Web page revision data
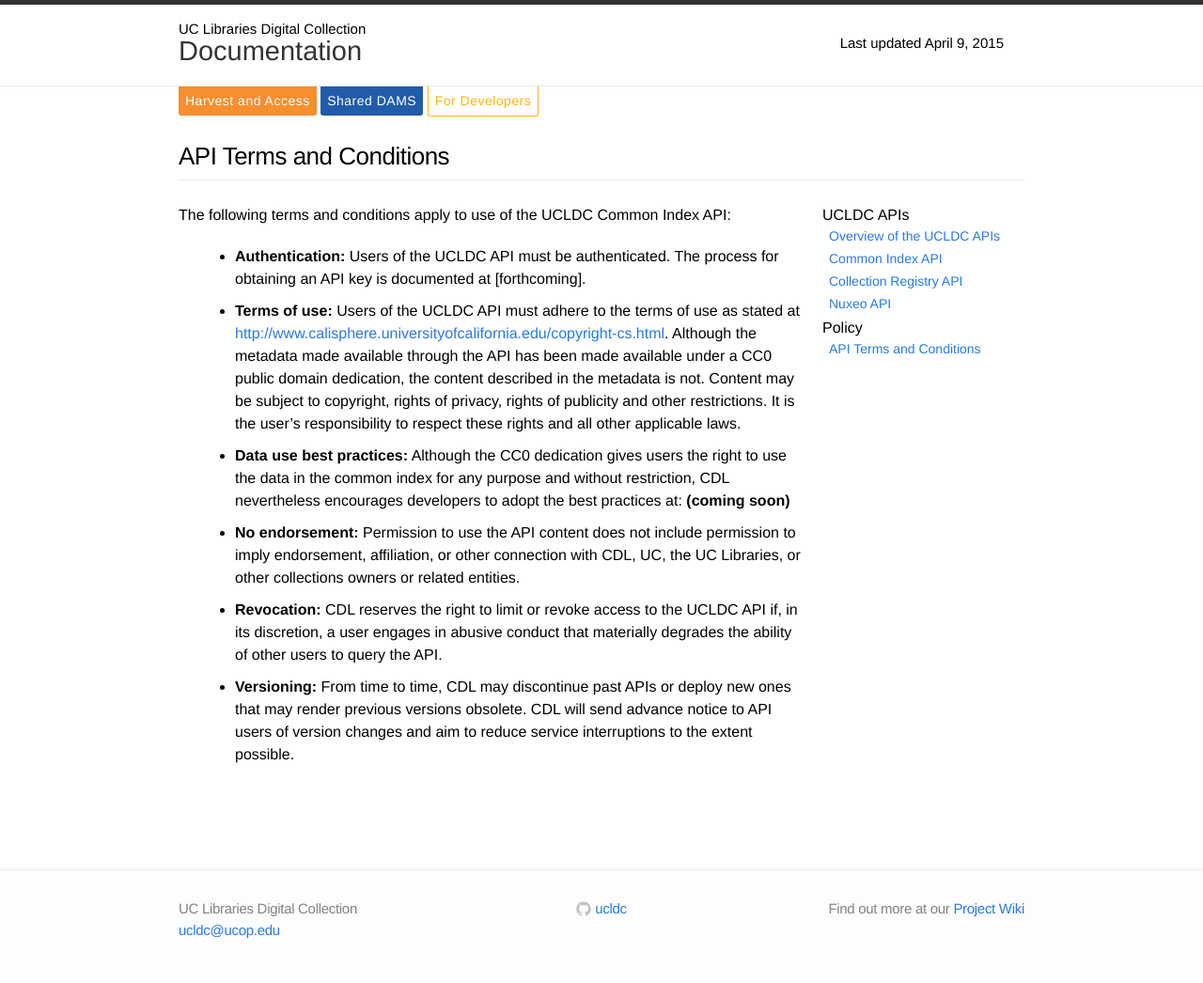
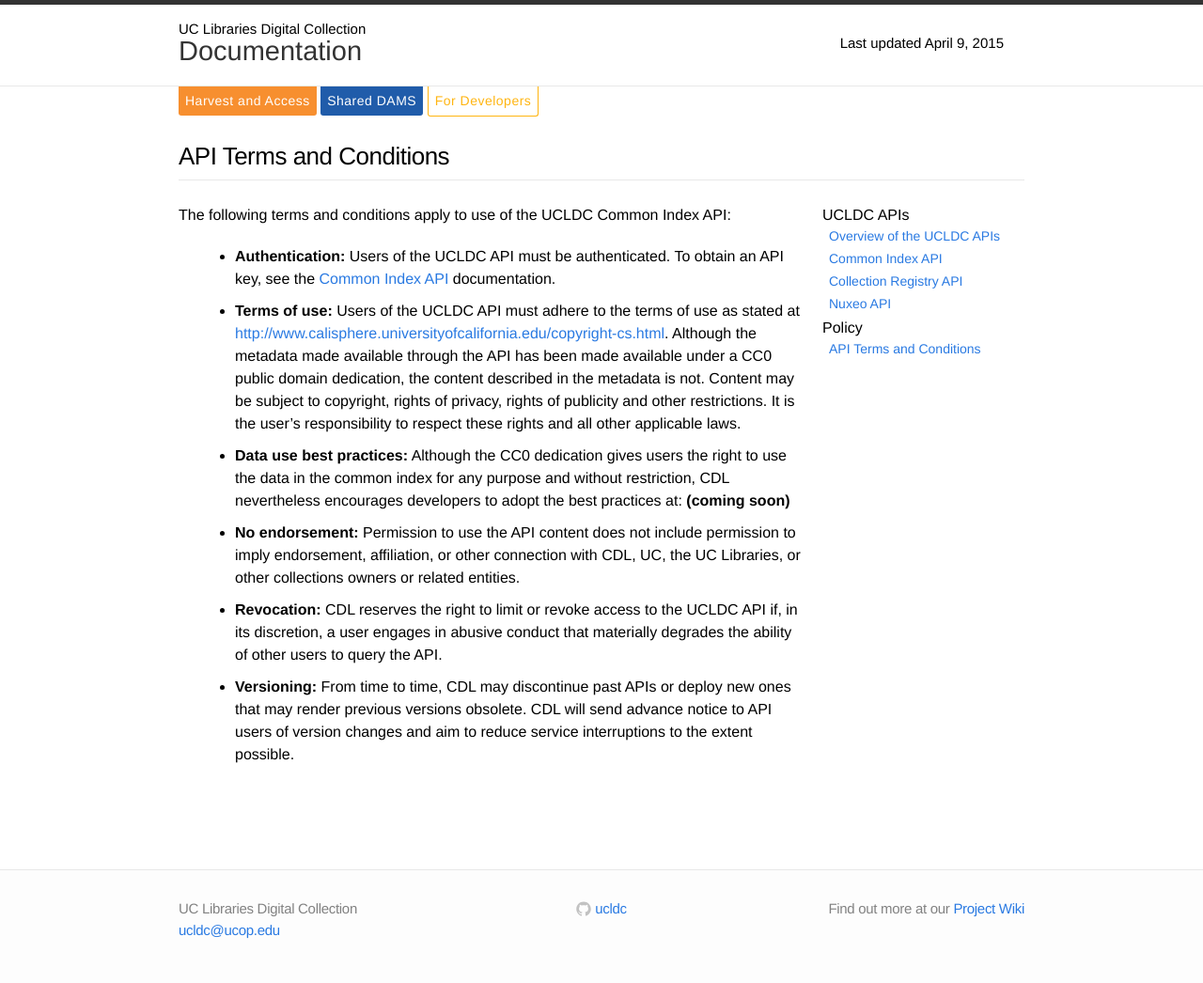
Before and after one commit to ucldc/ucldc-docs, a Jekyll site: the page built from docs/technical-docs/api-terms.md, in a window 1280 px wide. Shown: the whole page at 94% size. Built offline with Jekyll 4.4.1, drawn with Linux system fonts in a browser that asks for light colours; nearby versions of some CDN libraries.

Commit message:
Update api-terms.md

```diff
--- a/docs/technical-docs/api-terms.md
+++ b/docs/technical-docs/api-terms.md
@@ -6,7 +6,7 @@
 ---
 The following terms and conditions apply to use of the UCLDC Common Index API:
 
-- **Authentication:** Users of the UCLDC API must be authenticated. The process for obtaining an API key is documented at [forthcoming].
+- **Authentication:** Users of the UCLDC API must be authenticated. To obtain an API key, see the [Common Index API]({{site.url}}{{site.baseurl}}/docs/technical-docs/solr-api/) documentation.
 
 - **Terms of use:** Users of the UCLDC API must adhere to the terms of use as stated at [http://www.calisphere.universityofcalifornia.edu/copyright-cs.html](http://www.calisphere.universityofcalifornia.edu/copyright-cs.html). Although the metadata made available through the API has been made available under a CC0 public domain dedication, the content described in the metadata is not. Content may be subject to copyright, rights of privacy, rights of publicity and other restrictions. It is the user’s responsibility to respect these rights and all other applicable laws.
 
```
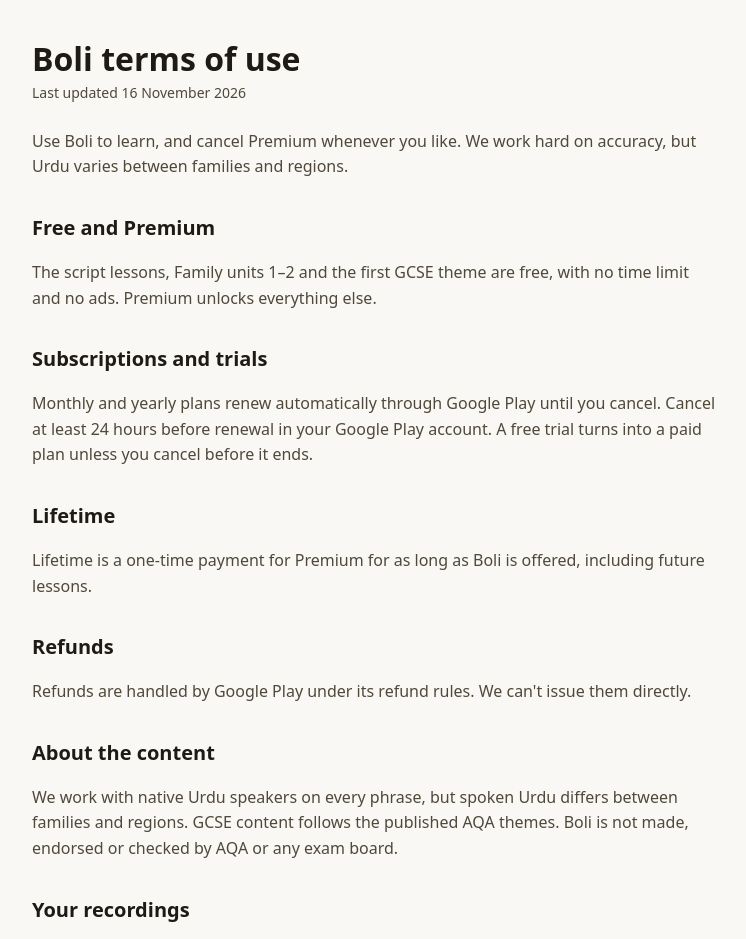
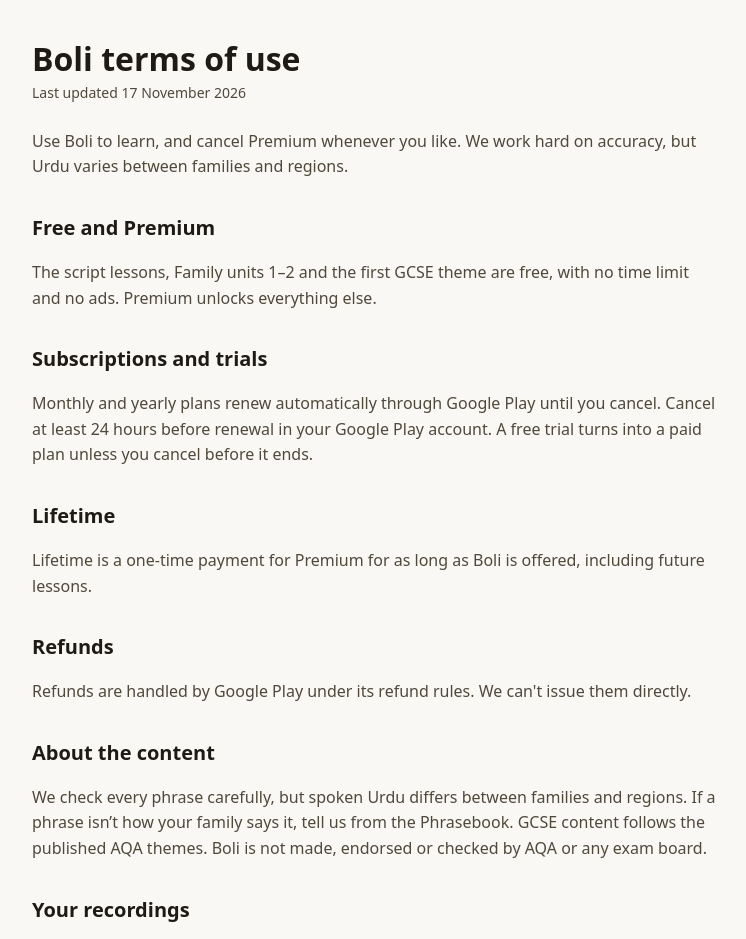
Before and after one commit to moinhaider-dev/moinstudio, a plain HTML site: page boli/terms.html in a window 1280 px wide. Shown: the top 939 px of the page, without its empty margins (264-1010 px from the left). Drawn offline with Linux system fonts and the light colour scheme.

Commit message:
Boli terms: describe how the content is checked
Co-Authored-By: Claude Opus 5.5 <noreply@anthropic.com>

```diff
--- a/boli/terms.html
+++ b/boli/terms.html
@@ -3,7 +3,7 @@
 <title>Boli Terms of Use</title><link rel="stylesheet" href="../style.css"></head>
 <body><main>
 <h1>Boli terms of use</h1>
-<p class="updated">Last updated 16 November 2026</p>
+<p class="updated">Last updated 17 November 2026</p>
 <p>Use Boli to learn, and cancel Premium whenever you like. We work hard on accuracy, but Urdu varies between families and regions.</p>
 
 <h2>Free and Premium</h2>
@@ -19,7 +19,7 @@
 <p>Refunds are handled by Google Play under its refund rules. We can't issue them directly.</p>
 
 <h2>About the content</h2>
-<p>We work with native Urdu speakers on every phrase, but spoken Urdu differs between families and regions. GCSE content follows the published AQA themes. Boli is not made, endorsed or checked by AQA or any exam board.</p>
+<p>We check every phrase carefully, but spoken Urdu differs between families and regions. If a phrase isn&rsquo;t how your family says it, tell us from the Phrasebook. GCSE content follows the published AQA themes. Boli is not made, endorsed or checked by AQA or any exam board.</p>
 
 <h2>Your recordings</h2>
 <p>Recordings you make are yours and stay on your phone.</p>
```
Also changed, not shown: boli/privacy.html (+1 -1 lines).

## WHAT YOU NEED TO DO
When you copy the records above, keep every word exact and leave out the pictures they contain.

## RESPONSE TO THIS TASK
Before and after one commit to ucldc/ucldc-docs, a Jekyll site: the page built from docs/technical-docs/api-terms.md, in a window 1280 px wide. Shown: the whole page at 94% size. Built offline with Jekyll 4.4.1, drawn with Linux system fonts in a browser that asks for light colours; nearby versions of some CDN libraries.

Commit message:
Update api-terms.md

```diff
--- a/docs/technical-docs/api-terms.md
+++ b/docs/technical-docs/api-terms.md
@@ -6,7 +6,7 @@
 ---
 The following terms and conditions apply to use of the UCLDC Common Index API:
 
-- **Authentication:** Users of the UCLDC API must be authenticated. The process for obtaining an API key is documented at [forthcoming].
+- **Authentication:** Users of the UCLDC API must be authenticated. To obtain an API key, see the [Common Index API]({{site.url}}{{site.baseurl}}/docs/technical-docs/solr-api/) documentation.
 
 - **Terms of use:** Users of the UCLDC API must adhere to the terms of use as stated at [http://www.calisphere.universityofcalifornia.edu/copyright-cs.html](http://www.calisphere.universityofcalifornia.edu/copyright-cs.html). Although the metadata made available through the API has been made available under a CC0 public domain dedication, the content described in the metadata is not. Content may be subject to copyright, rights of privacy, rights of publicity and other restrictions. It is the user’s responsibility to respect these rights and all other applicable laws.
 
```
Before and after one commit to moinhaider-dev/moinstudio, a plain HTML site: page boli/terms.html in a window 1280 px wide. Shown: the top 939 px of the page, without its empty margins (264-1010 px from the left). Drawn offline with Linux system fonts and the light colour scheme.

Commit message:
Boli terms: describe how the content is checked
Co-Authored-By: Claude Opus 5.5 <noreply@anthropic.com>

```diff
--- a/boli/terms.html
+++ b/boli/terms.html
@@ -3,7 +3,7 @@
 <title>Boli Terms of Use</title><link rel="stylesheet" href="../style.css"></head>
 <body><main>
 <h1>Boli terms of use</h1>
-<p class="updated">Last updated 16 November 2026</p>
+<p class="updated">Last updated 17 November 2026</p>
 <p>Use Boli to learn, and cancel Premium whenever you like. We work hard on accuracy, but Urdu varies between families and regions.</p>
 
 <h2>Free and Premium</h2>
@@ -19,7 +19,7 @@
 <p>Refunds are handled by Google Play under its refund rules. We can't issue them directly.</p>
 
 <h2>About the content</h2>
-<p>We work with native Urdu speakers on every phrase, but spoken Urdu differs between families and regions. GCSE content follows the published AQA themes. Boli is not made, endorsed or checked by AQA or any exam board.</p>
+<p>We check every phrase carefully, but spoken Urdu differs between families and regions. If a phrase isn&rsquo;t how your family says it, tell us from the Phrasebook. GCSE content follows the published AQA themes. Boli is not made, endorsed or checked by AQA or any exam board.</p>
 
 <h2>Your recordings</h2>
 <p>Recordings you make are yours and stay on your phone.</p>
```
Also changed, not shown: boli/privacy.html (+1 -1 lines).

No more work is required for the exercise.